Katherine Summers said...

Nikki James and her Tony can be viewed here: http://www.youtube.com/watch?v=6qpZBJdbVL8

Speaking, of the Tonys, I'd love to hear your take on Alice Ripley's acceptance speech for "Next to Normal" a couple of years ago--I have zero recollection of what she said, just how LOUD she spoke.

I would also be interested in seeing speeches by political spouses--Michelle Obama is kind of a gimme, but I've never seen anything by Laura Bush, for instance. I think it would be interested to see any such woman (as they are often women) speaking as a both a surrogate and a loving wife while balancing (at least in modern times) her own agency.

Other fascinating women that come to mind would be Madeline Albright, Condoleeza Rice, Francis Perkins, and Shirley Chisholm. Part of me would also be interested in hearing a man speaking well about women, as it seems to be so rarely done, although this blog may not be the place for that. And what about someone like Dana Perino, who may not have given many formal, scripted speeches but (at least as White House Press Secretary) spoke publicly, on TV, and on the record constantly?

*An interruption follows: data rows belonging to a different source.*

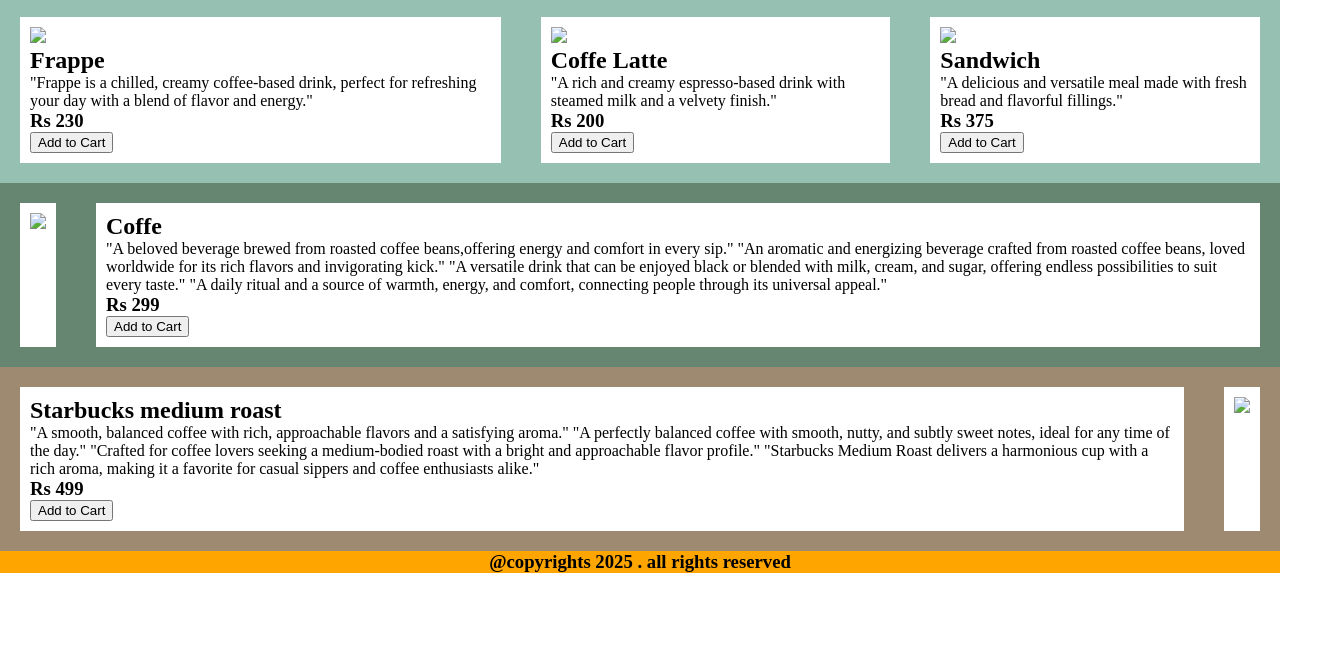
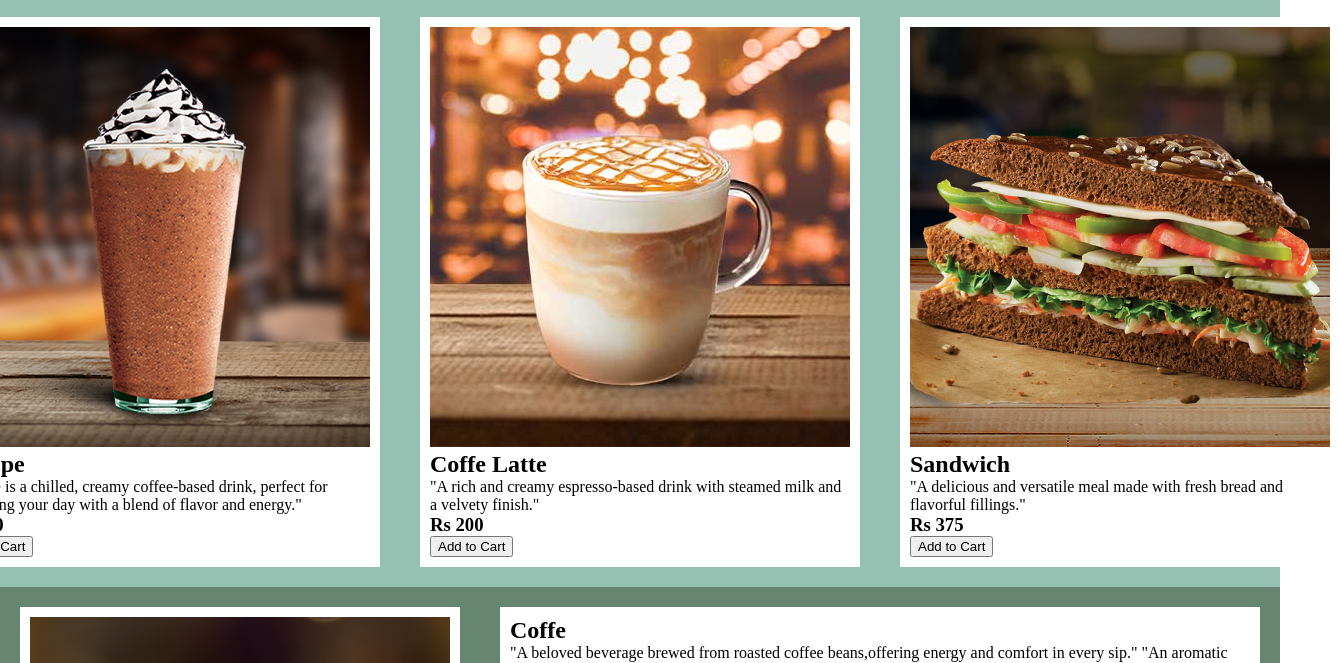
Before and after one commit to gkarthik27/Online-store, a plain HTML site: page index.html in a window 1280 px wide. Shown: the part 79-742 px from the top of the page, 1340 px wide, since content can reach past the window. Drawn offline with Linux system fonts and the light colour scheme; the site is published under a folder, as on GitHub Pages, so addresses that start at the root find nothing.

Commit message:
added few

```diff
--- a/index.html
+++ b/index.html
@@ -79,7 +79,7 @@
       </div>
       <div class="row">
         <div class="box">
-          <img src="/assets/images/1.png" />
+          <img src="assets/images/1.png" />
           <h2>Frappe</h2>
           <p>"Frappe is a chilled, creamy coffee-based drink,
             perfect for refreshing your day with a blend of
@@ -88,14 +88,14 @@
           <button>Add to Cart</button>
         </div>
         <div class="box">
-          <img src="/assets/images/2.png" />
+          <img src="assets/images/2.png" />
           <h2>Coffe Latte</h2>
           <p>"A rich and creamy espresso-based drink with steamed milk and a velvety finish."</p>
           <h3>Rs 200</h3>
           <button>Add to Cart</button>
         </div>
         <div class="box">
-          <img src="/assets/images/3.png" />
+          <img src="assets/images/3.png" />
           <h2>Sandwich</h2>
           <p>"A delicious and versatile meal made with fresh bread and flavorful fillings."</p>
           <h3>Rs 375</h3>
@@ -104,7 +104,7 @@
       </div>
       <div class="row1">
         <div class="box">
-          <img src="/assets/images/4.png" />
+          <img src="assets/images/4.png" />
 
         </div>
         <div class="box">
@@ -137,7 +137,7 @@
 
             </div>
             <div class="box">
-                <img src="/assets/images/5.png" />
+                <img src="assets/images/5.png" />
 
               </div>
             </div>
```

Heather Stubbs said...

I don't know if you'd find any speeches by her, but Nellie McClung was an outspoken Canadian feminist, politician and social activist. 1873-1951. She was instrumental in getting women in Canada accepted as "persons" in 1927, clearing the way for women to enter politics.

Denise Graveline said...

Katherine and Heather, thanks for those suggestions--some are on the list and I'll add the rest. Great ideas!

For the record, speeches by men -- especially about issues related to women, but not exclusively -- are certainly well within this blog's scope.

And finally, my reference to the Tony acceptance speech was not to suggest that there are no copies available. But my preference is to use copyrighted material appropriately, and every version of the speech in question that has been put on YouTube has been removed later. The authoritative version can't be embedded--and my preference is to show video here where you can see it in context.

Thanks again for all the good ideas and your continued interest!